Relationships: to walk

wasteland catastrophe

Working it out along the way…

A reflective essay by independent curator John Barret-Lennard describing walking practices from the 1990s and 2000s in comparison with the 2013 fast|slow|complex exhibition. There is no easy entry into this exhibition or to the art work of Perdita Phillips. One must set out at one’s own pace, picking a way over the obstacles encountered, negotiating …

Working it out along the way… Read More »

foot fell fell foot

foot fell

Digital inkjet print. Moss and lichen take foot

herethere leftright

Walk ’til you run out of water

This image essay brings together notions of dehydration and lostness in outback walking (based on personal experience) with its ecological counterpoint of the rapid change occurring in our world today. Analogical comparisons are drawn between the point where walking loses its rhythm (because of exhaustion) with ecosystems that, too, appear to have lost their way.



Digital inkjet print on paper. Two holes


Digital inkjet print on paper. A knife in the sky

Tate Modern

pale tulips

Digital inkjet print on paper. Outside the Tate Britain, the last of the season’s tulips

drift ascent

drift ascent

Digital print on archival paper. Two of a number of prints developed as part of The Laramide Project in a Walking and Art themed residency

Paradise Hotel

A walk for Busselton

Documentation of walking place – Busselton Entrance Statement Investigation project

Paradise Hotel

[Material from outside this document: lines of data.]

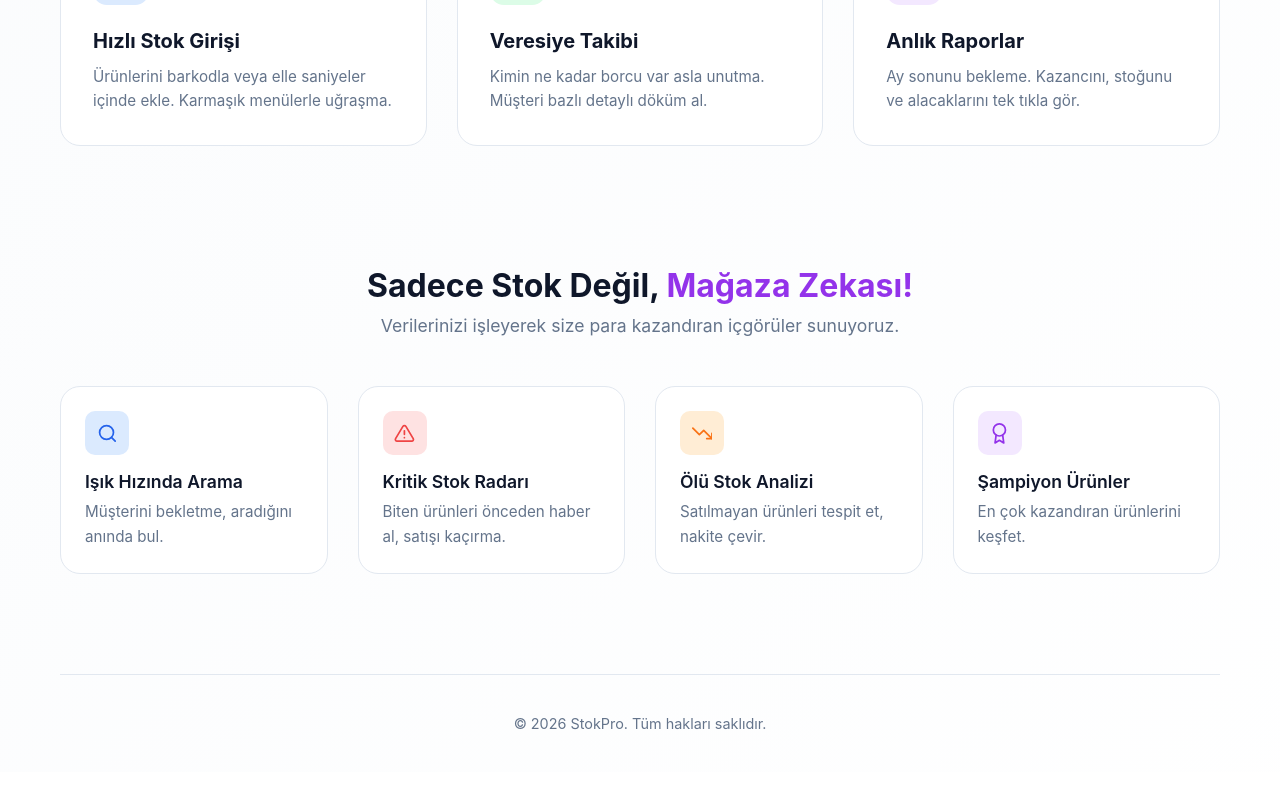
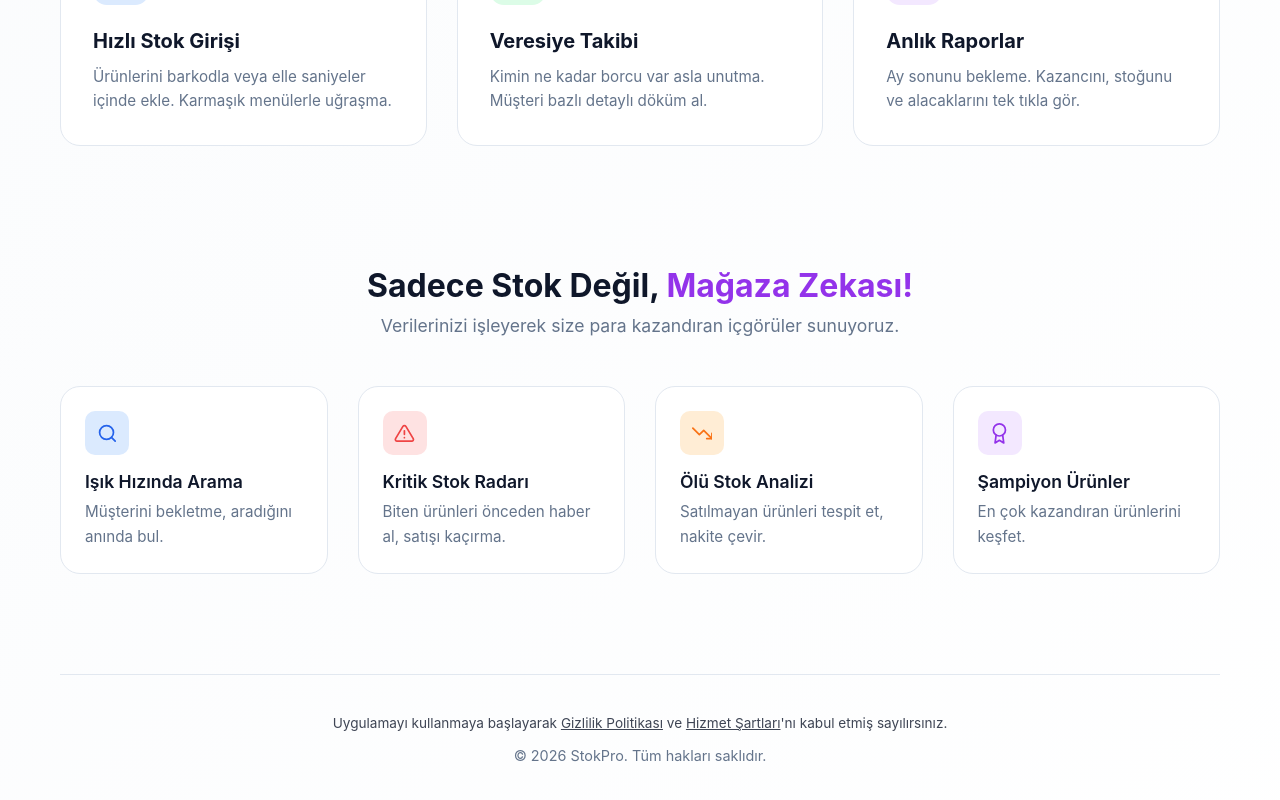
Before and after one commit to Bedirhan3428/stokpro, a React (Create React App) app: page / in a window 1280 px wide. Shown: the part 927-1727 px from the top of the page. Before the commit the page ends 1699 px from the top, so only its background shows below. Built offline with nearby package versions, Linux system fonts and the light colour scheme; no server answers.

Commit message:
Update Home.js

```diff
--- a/src/components/Home.js
+++ b/src/components/Home.js
@@ -155,6 +155,27 @@ function Home() {
 
       {/* FOOTER */}
       <footer className="home-footer">
+        {/* YASAL UYARI VE LİNKLER */}
+        <div className="legal-section" style={{ marginBottom: "1rem", fontSize: "0.85rem", opacity: 0.8 }}>
+          <p>
+            Uygulamayı kullanmaya başlayarak{" "}
+            <span
+              onClick={() => navigate("/privacy-policy")}
+              style={{ cursor: "pointer", textDecoration: "underline" }}
+            >
+              Gizlilik Politikası
+            </span>
+            {" ve "}
+            <span
+              onClick={() => navigate("/terms-of-service")}
+              style={{ cursor: "pointer", textDecoration: "underline" }}
+            >
+              Hizmet Şartları
+            </span>
+            'nı kabul etmiş sayılırsınız.
+          </p>
+        </div>
+
         <div className="simple-copyright">
           © {new Date().getFullYear()} StokPro. Tüm hakları saklıdır.
         </div>
```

Paradise Hotel

Digital inkjet print on paper. An ecologue: paradise in Busselton

Macropus eugenii (tammar wallaby) by by Perdita Phillips

Macropus eugenii (tammar wallaby)

Installation. In an exhibition whose theme was mapping the radio tracking data of a two tammar wallabies on Garden Island off the coast of Perth are reproduced as a floor map. The blue (female) and aqua (male) marks are technologically mediated signatures at 1:100 scale

Vade mecum 2006

vade mecum

10 public walking events were the outcome of a 10 week studio residency at PICA. They varied from a night bat walk at Kings Park to a Victorian melodrama by young actors in the grounds of Queens Garden.